Less than halfway through his first term, Obama has compiled a remarkable track record. As president, he has rewritten America’s social contract to make health care accessible for all citizens. He has brought 100,000 troops home from war and forged a once-unthinkable consensus around the endgame for the Bush administration’s $3 trillion blunder in Iraq. He has secured sweeping financial reforms that elevate the rights of consumers over Wall Street bankers and give regulators powerful new tools to prevent another collapse. And most important of all, he has achieved all of this while moving boldly to ward off another Great Depression and put the country back on a halting path to recovery.
Along the way, Obama delivered record tax cuts to the middle class and slashed nearly $200 billion in corporate welfare — reinvesting that money to make college more accessible and Medicare more solvent. He single-handedly prevented the collapse of the Big Three automakers — saving more than 1 million jobs — and brought Big Tobacco, at last, under the yoke of federal regulation. Even in the face of congressional intransigence on climate change, he has fought to constrain carbon pollution by executive fiat and to invest $200 billion in clean energy — an initiative bigger than John F. Kennedy’s moonshot and one that’s on track to double America’s capacity to generate renewable energy by the end of Obama’s first term.
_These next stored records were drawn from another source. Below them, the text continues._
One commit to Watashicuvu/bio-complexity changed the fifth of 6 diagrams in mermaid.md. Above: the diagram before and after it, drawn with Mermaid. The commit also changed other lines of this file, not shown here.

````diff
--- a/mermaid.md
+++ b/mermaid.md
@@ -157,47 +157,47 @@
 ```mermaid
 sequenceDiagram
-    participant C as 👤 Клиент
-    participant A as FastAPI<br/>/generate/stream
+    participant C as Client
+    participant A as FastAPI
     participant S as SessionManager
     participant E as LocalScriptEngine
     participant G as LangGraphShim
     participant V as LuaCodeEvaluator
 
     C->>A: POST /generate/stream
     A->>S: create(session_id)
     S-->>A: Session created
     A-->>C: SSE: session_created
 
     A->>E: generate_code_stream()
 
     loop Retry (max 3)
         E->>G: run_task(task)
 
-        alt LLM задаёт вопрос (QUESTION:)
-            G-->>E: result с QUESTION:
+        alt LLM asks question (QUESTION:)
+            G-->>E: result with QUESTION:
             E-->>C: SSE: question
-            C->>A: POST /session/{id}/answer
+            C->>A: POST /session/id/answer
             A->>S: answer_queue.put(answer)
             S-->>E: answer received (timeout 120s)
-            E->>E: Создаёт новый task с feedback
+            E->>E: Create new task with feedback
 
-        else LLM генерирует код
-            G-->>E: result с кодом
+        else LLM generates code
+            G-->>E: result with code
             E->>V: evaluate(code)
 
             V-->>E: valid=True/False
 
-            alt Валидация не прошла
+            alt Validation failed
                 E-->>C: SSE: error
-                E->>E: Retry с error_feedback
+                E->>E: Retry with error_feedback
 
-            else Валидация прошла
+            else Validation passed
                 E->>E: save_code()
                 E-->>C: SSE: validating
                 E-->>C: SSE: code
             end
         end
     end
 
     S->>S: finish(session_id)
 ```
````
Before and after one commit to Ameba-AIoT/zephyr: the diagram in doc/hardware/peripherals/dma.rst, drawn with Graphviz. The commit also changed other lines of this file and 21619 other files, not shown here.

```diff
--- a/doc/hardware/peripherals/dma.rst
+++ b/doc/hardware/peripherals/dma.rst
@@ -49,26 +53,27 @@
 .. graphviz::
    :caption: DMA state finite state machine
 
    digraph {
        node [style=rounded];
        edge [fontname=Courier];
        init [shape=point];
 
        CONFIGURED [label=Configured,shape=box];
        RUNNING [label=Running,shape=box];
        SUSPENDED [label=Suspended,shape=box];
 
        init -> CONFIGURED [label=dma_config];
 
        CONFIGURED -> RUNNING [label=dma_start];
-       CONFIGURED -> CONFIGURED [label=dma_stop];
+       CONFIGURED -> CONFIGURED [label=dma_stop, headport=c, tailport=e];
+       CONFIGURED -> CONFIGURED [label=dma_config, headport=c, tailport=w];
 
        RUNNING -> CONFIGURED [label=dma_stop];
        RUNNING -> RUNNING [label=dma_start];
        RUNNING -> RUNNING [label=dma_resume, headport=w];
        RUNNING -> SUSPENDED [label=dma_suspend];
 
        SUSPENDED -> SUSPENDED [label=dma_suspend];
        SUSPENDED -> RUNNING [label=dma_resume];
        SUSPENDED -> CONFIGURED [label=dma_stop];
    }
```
On the social front, he has improved pay parity for women and hate-crime protections for gays and lesbians. He has brought a measure of sanity to the drug war, reducing the sentencing disparity for crack cocaine while granting states wide latitude to experiment with marijuana laws. And he has installed two young, female justices on the Supreme Court, creating what [historian Douglas]Brinkley calls “an Obama imprint on the court for generations.”